▶ **Task goal**
Copy out each line of the data holding "head".

☆ ☆ ☆

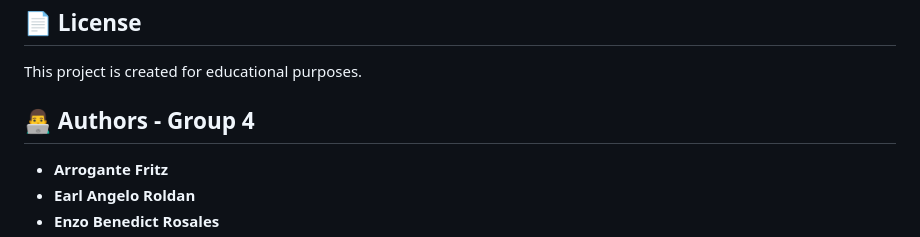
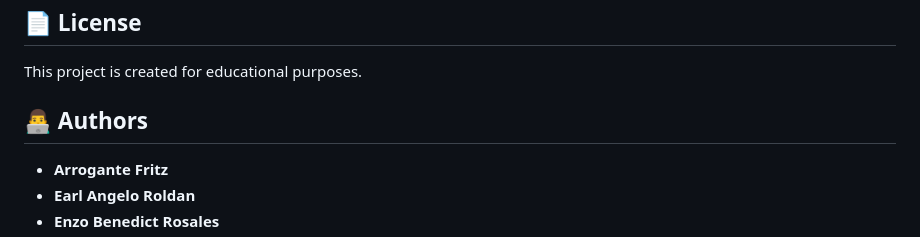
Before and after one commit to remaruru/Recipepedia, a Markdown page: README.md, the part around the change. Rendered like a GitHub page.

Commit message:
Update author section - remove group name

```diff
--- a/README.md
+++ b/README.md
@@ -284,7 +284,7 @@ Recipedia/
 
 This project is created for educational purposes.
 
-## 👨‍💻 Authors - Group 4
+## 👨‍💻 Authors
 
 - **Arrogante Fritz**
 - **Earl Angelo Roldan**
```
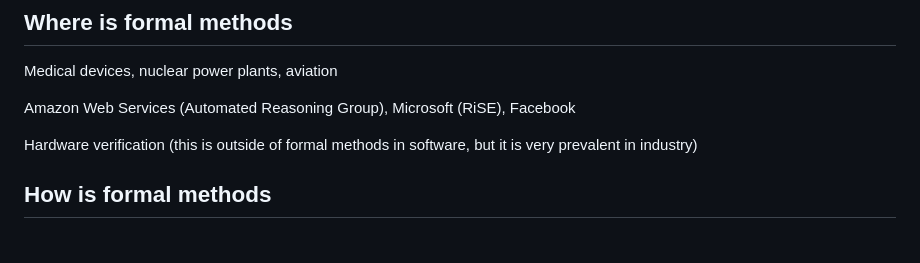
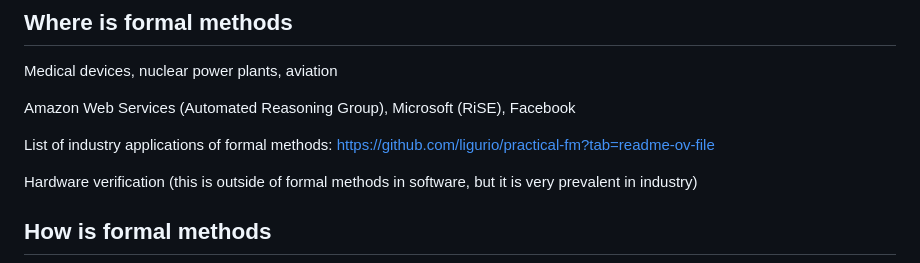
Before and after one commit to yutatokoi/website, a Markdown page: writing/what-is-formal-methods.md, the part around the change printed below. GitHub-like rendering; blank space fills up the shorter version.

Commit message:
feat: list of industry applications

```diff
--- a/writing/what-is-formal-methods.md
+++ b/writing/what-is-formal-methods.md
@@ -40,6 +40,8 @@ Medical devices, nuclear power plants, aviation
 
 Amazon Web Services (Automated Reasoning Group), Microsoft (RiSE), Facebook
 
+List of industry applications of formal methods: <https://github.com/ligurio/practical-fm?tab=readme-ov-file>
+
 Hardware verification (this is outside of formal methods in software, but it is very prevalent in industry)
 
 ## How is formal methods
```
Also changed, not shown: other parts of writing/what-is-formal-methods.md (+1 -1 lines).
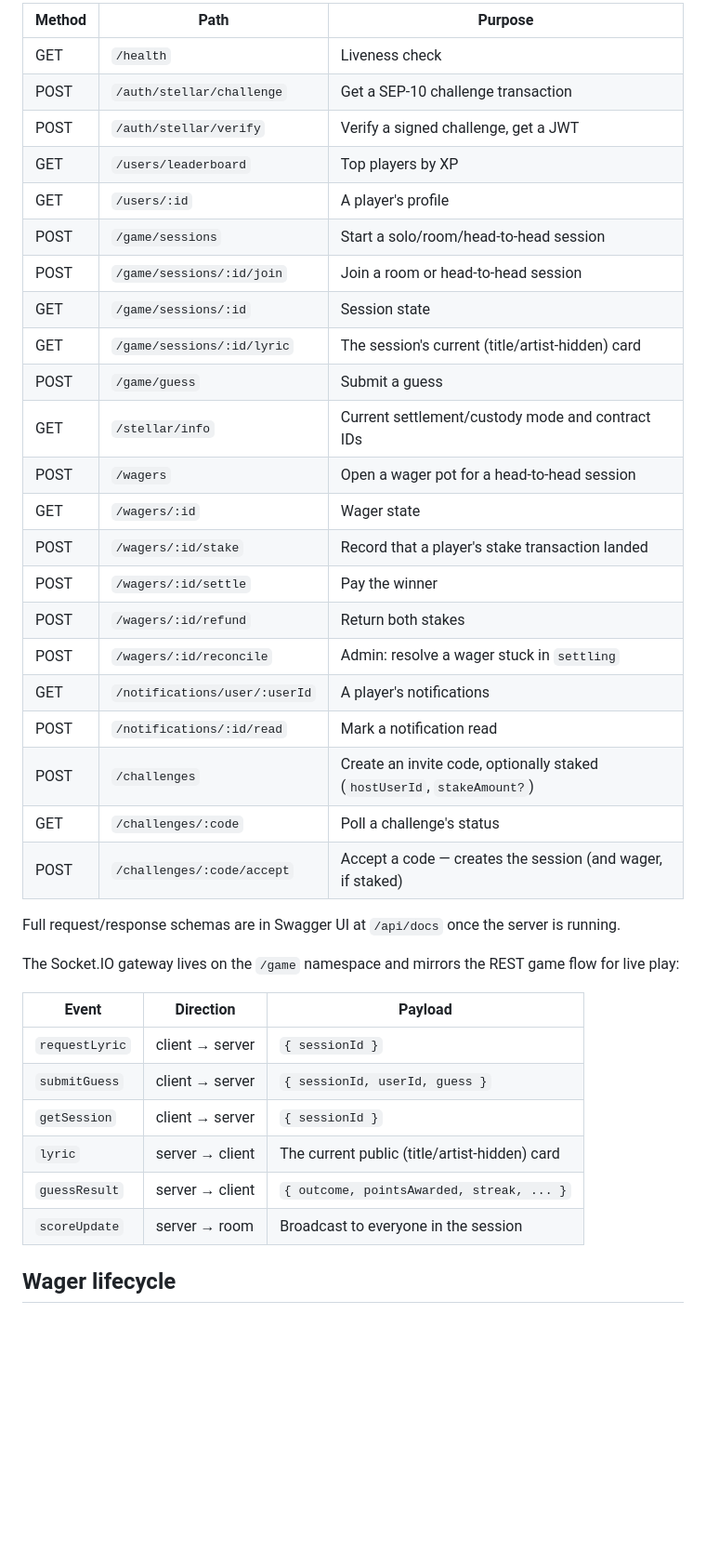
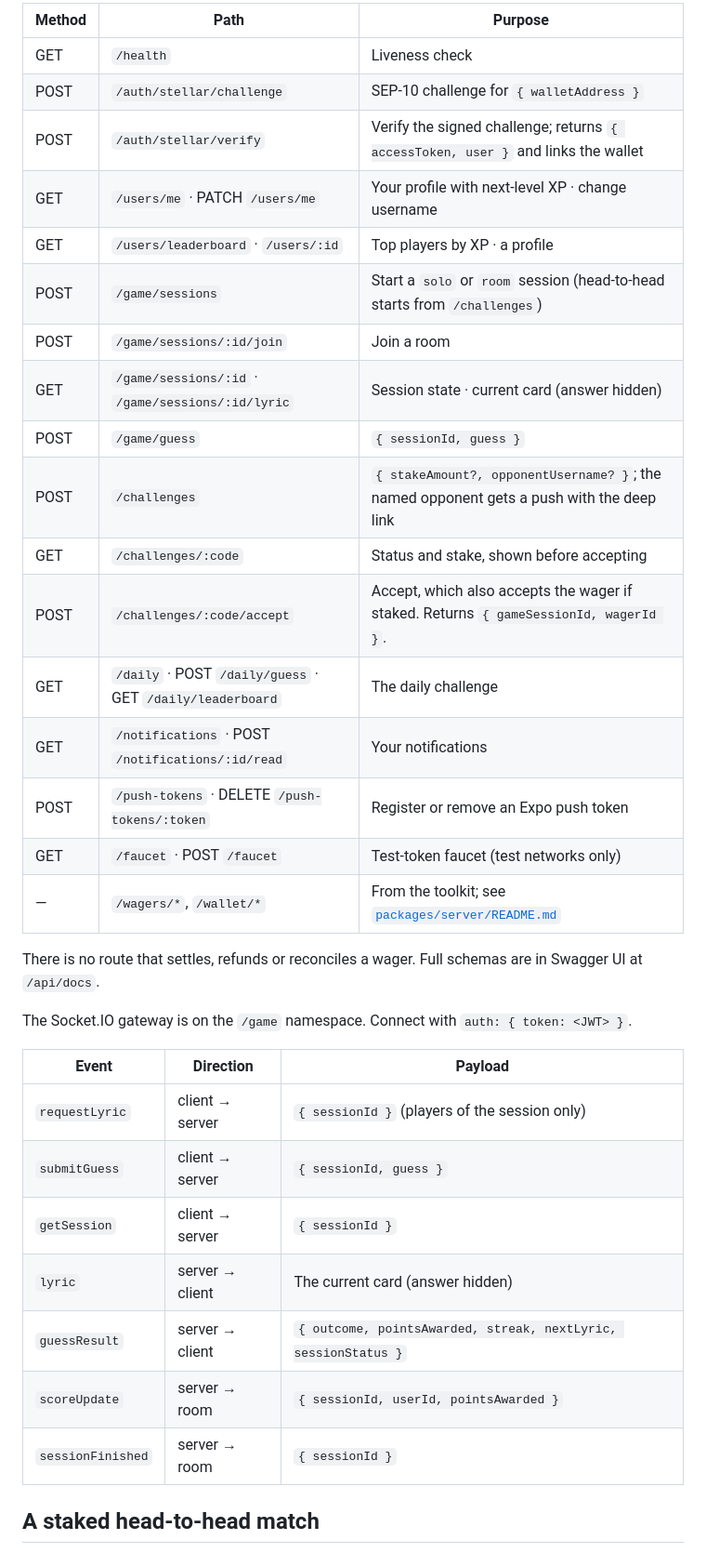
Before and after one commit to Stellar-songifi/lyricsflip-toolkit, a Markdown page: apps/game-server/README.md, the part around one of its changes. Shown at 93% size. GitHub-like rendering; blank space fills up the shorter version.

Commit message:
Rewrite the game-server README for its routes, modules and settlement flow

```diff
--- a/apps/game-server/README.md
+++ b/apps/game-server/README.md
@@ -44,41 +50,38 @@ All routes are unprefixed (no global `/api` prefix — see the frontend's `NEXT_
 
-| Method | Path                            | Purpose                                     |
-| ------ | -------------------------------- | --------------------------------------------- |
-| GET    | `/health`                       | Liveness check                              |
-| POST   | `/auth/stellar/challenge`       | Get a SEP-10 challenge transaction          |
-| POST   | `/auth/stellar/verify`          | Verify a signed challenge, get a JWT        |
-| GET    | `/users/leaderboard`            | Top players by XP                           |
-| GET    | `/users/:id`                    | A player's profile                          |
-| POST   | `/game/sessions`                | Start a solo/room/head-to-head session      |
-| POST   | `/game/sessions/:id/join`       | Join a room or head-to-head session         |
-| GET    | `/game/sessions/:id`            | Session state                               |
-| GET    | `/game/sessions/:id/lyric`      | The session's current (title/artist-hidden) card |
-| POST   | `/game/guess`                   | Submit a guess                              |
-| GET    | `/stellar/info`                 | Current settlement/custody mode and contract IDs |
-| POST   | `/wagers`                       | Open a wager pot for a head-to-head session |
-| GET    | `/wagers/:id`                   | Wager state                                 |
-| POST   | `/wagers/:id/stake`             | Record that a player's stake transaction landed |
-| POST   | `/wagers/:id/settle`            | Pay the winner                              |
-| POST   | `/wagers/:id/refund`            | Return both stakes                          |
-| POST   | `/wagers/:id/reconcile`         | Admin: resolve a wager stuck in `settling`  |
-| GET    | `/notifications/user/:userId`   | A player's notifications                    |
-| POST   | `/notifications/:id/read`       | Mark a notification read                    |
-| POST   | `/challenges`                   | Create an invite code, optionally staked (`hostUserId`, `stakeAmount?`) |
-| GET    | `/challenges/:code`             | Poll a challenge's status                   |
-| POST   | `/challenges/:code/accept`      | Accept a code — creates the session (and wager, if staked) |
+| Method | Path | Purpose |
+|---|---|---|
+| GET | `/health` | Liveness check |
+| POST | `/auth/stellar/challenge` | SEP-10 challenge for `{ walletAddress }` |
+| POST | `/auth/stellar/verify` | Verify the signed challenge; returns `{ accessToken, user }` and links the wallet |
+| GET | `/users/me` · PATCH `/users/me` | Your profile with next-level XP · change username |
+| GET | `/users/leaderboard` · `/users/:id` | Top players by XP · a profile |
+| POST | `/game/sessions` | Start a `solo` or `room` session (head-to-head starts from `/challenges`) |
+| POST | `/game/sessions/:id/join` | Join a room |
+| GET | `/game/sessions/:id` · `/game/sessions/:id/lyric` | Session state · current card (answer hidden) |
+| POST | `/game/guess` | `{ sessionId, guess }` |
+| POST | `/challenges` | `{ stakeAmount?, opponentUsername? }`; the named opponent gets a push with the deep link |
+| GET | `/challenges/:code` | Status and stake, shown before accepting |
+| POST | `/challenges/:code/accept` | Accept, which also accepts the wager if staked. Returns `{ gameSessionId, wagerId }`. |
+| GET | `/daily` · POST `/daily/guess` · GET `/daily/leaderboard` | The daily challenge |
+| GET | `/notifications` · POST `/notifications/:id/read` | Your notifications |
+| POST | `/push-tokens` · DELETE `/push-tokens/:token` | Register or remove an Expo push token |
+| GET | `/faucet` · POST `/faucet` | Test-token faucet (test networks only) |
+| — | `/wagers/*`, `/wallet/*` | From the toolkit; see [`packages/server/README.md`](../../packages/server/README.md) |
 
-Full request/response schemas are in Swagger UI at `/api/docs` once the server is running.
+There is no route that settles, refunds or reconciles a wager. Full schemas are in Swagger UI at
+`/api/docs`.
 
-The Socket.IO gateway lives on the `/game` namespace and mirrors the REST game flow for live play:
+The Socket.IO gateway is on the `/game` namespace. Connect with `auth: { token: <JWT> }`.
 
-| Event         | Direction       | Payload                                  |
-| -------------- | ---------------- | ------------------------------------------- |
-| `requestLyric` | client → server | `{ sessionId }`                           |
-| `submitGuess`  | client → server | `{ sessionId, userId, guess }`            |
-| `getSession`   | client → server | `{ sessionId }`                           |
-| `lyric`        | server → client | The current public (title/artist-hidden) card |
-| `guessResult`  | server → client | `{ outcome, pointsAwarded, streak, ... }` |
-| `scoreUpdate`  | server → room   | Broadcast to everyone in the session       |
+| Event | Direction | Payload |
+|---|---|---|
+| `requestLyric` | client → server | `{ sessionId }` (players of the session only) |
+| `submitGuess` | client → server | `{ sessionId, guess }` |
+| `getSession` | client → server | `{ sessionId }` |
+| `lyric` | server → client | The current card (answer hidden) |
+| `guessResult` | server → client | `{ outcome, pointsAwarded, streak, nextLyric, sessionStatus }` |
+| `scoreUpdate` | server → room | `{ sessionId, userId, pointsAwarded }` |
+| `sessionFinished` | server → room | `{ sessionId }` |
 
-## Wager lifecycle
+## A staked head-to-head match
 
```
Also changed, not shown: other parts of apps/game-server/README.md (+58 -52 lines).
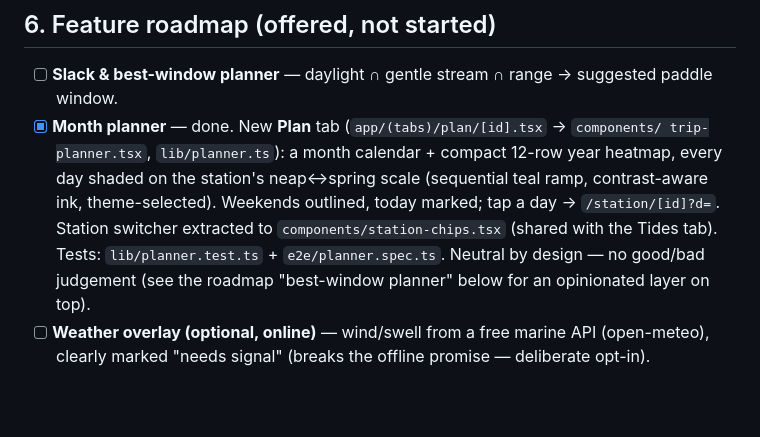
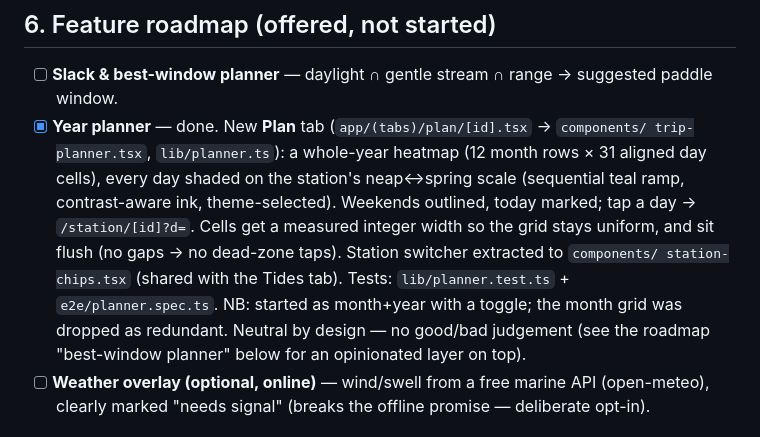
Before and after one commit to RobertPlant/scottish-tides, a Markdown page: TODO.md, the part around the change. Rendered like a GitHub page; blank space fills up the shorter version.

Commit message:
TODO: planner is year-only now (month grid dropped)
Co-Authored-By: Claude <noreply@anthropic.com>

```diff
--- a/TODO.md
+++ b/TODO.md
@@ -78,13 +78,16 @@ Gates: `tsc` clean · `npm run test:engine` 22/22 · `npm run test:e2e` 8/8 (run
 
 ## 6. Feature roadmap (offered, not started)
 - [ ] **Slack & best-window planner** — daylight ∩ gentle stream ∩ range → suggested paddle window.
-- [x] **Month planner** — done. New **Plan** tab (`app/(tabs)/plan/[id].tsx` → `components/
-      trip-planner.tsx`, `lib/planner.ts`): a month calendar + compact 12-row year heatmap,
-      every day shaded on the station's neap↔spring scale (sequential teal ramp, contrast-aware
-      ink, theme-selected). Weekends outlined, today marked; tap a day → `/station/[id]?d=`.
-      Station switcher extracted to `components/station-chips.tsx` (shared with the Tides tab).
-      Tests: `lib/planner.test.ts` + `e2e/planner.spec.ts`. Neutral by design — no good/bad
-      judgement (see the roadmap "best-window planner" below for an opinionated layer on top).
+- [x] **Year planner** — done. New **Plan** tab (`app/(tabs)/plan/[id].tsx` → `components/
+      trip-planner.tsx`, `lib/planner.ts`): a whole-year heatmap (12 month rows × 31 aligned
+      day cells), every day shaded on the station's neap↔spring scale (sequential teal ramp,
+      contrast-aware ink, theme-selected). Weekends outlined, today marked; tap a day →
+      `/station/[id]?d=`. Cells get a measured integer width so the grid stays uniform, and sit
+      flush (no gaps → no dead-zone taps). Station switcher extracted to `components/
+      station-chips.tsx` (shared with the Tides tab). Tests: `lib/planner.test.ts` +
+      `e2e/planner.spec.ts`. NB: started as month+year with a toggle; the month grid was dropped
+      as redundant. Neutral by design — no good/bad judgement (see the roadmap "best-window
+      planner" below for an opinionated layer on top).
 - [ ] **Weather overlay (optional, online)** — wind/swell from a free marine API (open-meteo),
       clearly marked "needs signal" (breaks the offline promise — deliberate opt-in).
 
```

☆ ☆ ☆

▶ **Solution for this exercise**
-| POST   | `/game/sessions`                | Start a solo/room/head-to-head session      |
-| POST   | `/game/sessions/:id/join`       | Join a room or head-to-head session         |
-| POST   | `/wagers`                       | Open a wager pot for a head-to-head session |
+| POST | `/game/sessions` | Start a `solo` or `room` session (head-to-head starts from `/challenges`) |
+## A staked head-to-head match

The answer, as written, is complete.